#### WHAT YOU SHOULD DO
Go through the material below and please tally the lines that hold the word "center"; the number alone is the answer.

#### SUPPLIED ENTRIES

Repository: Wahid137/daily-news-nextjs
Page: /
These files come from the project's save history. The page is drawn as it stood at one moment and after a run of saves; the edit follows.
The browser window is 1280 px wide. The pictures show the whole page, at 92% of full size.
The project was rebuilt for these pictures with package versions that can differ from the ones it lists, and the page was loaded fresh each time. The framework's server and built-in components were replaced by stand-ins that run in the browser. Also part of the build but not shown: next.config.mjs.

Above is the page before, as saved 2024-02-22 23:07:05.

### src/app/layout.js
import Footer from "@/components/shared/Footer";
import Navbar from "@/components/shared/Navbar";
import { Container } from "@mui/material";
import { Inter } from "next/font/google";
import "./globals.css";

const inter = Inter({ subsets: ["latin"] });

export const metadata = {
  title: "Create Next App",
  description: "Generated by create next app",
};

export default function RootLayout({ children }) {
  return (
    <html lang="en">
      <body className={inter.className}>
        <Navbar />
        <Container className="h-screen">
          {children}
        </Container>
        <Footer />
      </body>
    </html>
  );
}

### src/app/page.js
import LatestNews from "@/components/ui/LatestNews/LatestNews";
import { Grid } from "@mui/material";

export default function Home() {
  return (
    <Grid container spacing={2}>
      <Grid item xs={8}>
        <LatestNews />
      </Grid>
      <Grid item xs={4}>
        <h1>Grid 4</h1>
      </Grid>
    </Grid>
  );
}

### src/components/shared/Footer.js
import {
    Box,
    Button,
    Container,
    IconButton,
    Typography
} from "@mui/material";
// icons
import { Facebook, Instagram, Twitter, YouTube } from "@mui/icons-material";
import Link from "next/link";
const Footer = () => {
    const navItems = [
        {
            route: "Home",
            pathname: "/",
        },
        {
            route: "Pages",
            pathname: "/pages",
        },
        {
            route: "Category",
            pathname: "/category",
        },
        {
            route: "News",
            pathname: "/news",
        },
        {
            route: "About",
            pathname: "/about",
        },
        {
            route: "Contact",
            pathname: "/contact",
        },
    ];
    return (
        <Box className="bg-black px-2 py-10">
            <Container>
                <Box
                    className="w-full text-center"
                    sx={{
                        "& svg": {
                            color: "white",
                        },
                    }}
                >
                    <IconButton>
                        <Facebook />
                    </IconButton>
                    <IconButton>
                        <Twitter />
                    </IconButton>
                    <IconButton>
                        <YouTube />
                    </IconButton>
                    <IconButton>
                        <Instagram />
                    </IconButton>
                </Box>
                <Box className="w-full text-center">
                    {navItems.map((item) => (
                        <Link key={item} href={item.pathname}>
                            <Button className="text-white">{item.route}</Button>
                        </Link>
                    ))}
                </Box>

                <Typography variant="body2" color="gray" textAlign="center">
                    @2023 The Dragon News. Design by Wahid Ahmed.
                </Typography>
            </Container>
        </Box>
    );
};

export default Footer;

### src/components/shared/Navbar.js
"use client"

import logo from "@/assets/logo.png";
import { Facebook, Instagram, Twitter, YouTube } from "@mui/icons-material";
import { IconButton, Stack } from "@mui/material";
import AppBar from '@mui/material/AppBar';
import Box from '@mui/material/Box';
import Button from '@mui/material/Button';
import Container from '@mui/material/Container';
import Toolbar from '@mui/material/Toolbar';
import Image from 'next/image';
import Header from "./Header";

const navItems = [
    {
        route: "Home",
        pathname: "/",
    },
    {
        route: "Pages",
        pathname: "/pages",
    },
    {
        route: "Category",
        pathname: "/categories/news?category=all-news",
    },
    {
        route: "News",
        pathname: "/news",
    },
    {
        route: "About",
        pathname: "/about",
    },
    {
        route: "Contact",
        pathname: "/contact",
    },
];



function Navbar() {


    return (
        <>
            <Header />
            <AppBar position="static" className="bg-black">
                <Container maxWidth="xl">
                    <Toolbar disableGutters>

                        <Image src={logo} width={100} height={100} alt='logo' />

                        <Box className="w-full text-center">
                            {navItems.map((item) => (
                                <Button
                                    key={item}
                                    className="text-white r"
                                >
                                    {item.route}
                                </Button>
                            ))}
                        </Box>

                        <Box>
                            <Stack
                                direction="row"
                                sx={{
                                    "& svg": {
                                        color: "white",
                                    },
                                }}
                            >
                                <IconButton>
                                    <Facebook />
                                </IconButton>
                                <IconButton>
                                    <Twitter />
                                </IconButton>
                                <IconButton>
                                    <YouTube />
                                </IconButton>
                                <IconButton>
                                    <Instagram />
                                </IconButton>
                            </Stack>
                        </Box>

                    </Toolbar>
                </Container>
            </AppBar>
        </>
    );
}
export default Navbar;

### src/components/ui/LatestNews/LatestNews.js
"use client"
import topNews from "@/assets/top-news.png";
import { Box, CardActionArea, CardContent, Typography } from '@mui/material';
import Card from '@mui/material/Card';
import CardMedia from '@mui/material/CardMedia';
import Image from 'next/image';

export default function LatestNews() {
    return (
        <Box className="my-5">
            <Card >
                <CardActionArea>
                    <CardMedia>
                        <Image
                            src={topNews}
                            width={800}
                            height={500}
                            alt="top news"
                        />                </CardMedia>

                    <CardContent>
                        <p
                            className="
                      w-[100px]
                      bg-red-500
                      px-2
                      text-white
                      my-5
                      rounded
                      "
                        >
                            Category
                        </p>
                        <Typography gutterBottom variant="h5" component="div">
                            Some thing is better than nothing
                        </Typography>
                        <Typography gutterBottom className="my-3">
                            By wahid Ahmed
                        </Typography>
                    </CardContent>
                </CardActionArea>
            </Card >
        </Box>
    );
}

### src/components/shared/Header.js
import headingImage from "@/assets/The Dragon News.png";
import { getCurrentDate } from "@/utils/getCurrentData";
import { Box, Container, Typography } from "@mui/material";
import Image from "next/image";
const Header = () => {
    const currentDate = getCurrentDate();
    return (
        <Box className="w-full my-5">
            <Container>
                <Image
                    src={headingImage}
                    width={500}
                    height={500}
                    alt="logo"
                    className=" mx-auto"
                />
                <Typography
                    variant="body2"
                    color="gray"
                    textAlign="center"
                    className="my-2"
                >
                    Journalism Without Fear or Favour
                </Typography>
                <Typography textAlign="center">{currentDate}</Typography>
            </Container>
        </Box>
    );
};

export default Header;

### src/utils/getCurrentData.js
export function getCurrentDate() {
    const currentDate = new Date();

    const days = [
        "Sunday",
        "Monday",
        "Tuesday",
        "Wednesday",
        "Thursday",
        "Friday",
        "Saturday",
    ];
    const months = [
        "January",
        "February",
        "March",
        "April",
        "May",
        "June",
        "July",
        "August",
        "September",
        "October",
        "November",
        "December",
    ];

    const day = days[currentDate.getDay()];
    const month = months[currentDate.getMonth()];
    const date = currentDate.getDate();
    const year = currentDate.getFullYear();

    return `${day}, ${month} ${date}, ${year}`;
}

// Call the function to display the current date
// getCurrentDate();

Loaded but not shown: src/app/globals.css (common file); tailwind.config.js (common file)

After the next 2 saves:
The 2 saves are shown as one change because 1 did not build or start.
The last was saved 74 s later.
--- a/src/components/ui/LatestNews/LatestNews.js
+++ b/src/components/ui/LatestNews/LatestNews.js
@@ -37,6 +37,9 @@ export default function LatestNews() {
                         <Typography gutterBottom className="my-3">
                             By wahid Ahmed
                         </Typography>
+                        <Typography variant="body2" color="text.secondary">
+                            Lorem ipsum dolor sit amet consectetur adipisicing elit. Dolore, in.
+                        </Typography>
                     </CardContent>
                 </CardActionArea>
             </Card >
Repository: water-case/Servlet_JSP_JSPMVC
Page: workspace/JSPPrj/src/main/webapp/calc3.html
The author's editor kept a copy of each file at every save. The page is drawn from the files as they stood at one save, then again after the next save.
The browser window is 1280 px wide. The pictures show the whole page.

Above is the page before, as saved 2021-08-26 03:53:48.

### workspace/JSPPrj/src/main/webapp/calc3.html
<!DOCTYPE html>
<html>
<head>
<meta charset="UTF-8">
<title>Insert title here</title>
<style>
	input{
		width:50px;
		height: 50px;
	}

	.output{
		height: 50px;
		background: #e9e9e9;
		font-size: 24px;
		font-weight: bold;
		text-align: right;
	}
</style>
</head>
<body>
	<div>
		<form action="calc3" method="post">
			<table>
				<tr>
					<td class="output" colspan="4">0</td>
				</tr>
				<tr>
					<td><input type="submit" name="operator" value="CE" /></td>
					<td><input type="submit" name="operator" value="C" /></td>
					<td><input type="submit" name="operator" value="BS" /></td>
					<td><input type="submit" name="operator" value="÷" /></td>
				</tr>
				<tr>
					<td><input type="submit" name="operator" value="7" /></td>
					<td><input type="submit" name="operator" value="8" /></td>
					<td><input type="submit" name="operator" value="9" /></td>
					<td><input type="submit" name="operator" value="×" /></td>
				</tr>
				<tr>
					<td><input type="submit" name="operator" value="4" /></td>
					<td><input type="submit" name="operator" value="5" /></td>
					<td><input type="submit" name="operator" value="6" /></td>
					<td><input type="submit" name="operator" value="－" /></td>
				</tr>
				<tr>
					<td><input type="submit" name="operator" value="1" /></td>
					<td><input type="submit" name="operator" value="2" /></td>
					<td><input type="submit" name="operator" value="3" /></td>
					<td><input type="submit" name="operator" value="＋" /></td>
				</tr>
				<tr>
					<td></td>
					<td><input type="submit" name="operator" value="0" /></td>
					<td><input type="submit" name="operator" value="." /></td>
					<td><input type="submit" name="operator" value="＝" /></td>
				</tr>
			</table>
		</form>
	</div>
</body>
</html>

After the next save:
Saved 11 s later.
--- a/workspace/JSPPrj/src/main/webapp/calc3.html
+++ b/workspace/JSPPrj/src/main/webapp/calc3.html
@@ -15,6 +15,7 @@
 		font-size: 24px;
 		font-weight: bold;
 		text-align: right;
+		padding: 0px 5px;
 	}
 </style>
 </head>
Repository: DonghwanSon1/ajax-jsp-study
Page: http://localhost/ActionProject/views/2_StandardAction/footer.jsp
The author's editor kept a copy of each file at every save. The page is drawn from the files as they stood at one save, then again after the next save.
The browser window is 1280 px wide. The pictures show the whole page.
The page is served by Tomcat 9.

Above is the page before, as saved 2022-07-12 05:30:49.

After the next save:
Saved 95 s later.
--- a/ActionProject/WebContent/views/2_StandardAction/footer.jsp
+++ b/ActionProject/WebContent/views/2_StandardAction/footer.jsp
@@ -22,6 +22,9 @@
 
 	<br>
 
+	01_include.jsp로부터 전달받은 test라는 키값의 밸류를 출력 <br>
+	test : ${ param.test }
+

#### SOLUTION TO THE PROBLEM
6